Thames Water will be installing a new sewer in an Oxfordshire town to help protect homes, businesses and the environment from flooding. The UK water company will create the 185m-long sewer in Lipscombe Place, Carterton, to safely take away the wastewater of properties in the area.
The six-inch diameter sewer, along with a new storage tank for overflows caused during heavy rainfall, will protect residents, some of whom have been affected by flooding in recent years when the existing sewer was overwhelmed by wet weather.
A £500,000 scheme is due to start this month, and expected to finish by early February 2022.
Neil Strudwick, project manager at Thames Water, elaborated: “This important project will strengthen the sewer network in Carterton, helping to protect residents from the devasting effects of sewer flooding.
“As we continue to see the effects of climate change and flash flooding become more frequent, it’s vital we play our part in helping to reduce flood risk, alongside partners such as local authorities and the Environment Agency.”
Unprecedented levels of rainfall have hit parts of the country this year, leading to flooded roads and properties and causing the sewer network to be overwhelmed by the sheer volume of water. Thames Water is currently working to strengthen the network across London and the Thames Valley to lessen the impact of storms and heavy rainfall.
In Oxfordshire, this includes upgrading sewage works in Oxford, Witney and Faringdon, as well as installing 1,000m of leak-proof lining into sewers in Standlake and 280m in Tackley to prevent groundwater getting into the system.

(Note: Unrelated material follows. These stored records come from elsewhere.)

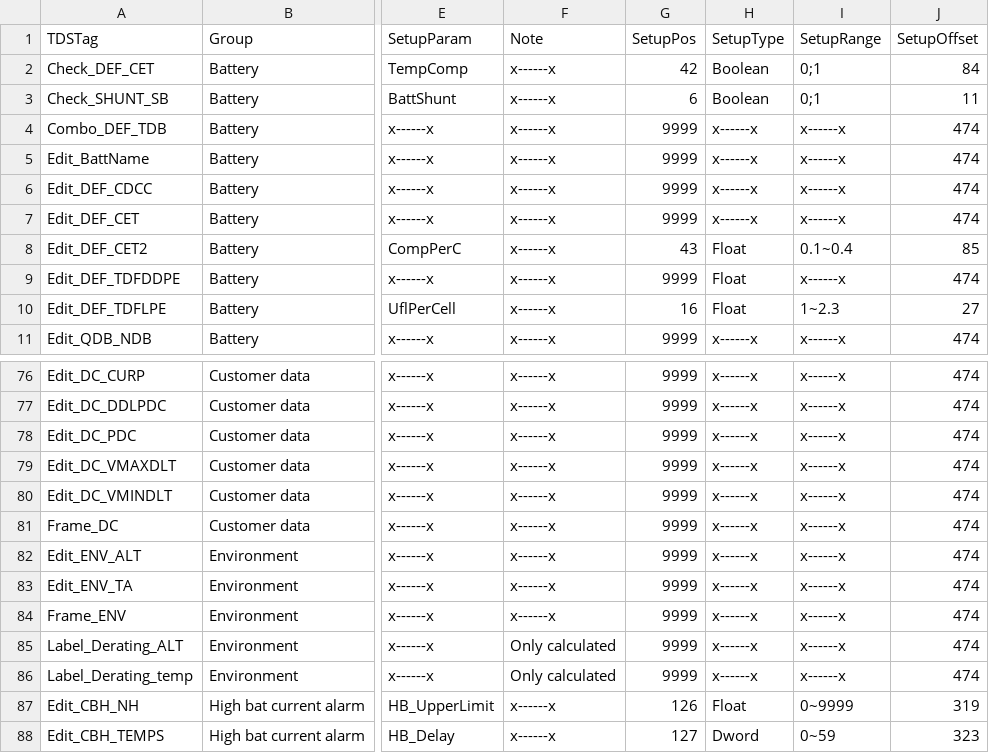
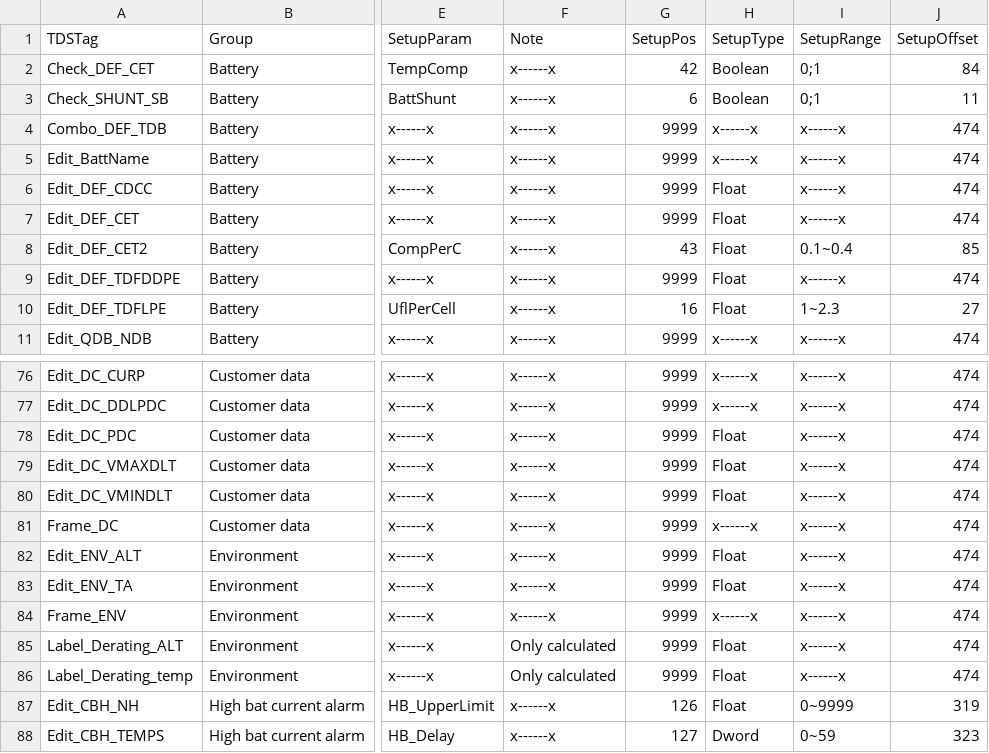
Before and after one commit to LabZDjee/ccu-gcau-1, a TSV file: public/TDSP0APPMap.tsv, drawn as a sheet; only a part is shown, gaps mark what is left out; the diff names each change by its address in the sheet, - before the commit and + after, or states it on an @@ line.

```diff
--- a/public/TDSP0APPMap.tsv
+++ b/public/TDSP0APPMap.tsv
-H6:H7 (SetupType): x------x
+H6:H7 (SetupType): Float
-H78:H80 (SetupType): x------x
+H78:H80 (SetupType): Float
-H82:H83 (SetupType): x------x
+H82:H83 (SetupType): Float
-H85:H86 (SetupType): x------x
+H85:H86 (SetupType): Float
```
Also changed, not shown: docs/TDSP0APPMap.tsv, 12 other files.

The company has also started to roll out 125 extra vehicles to its road fleet to help manage with any issues, and invested in its call centre so consumers find it easier to contact and report any flooding problems.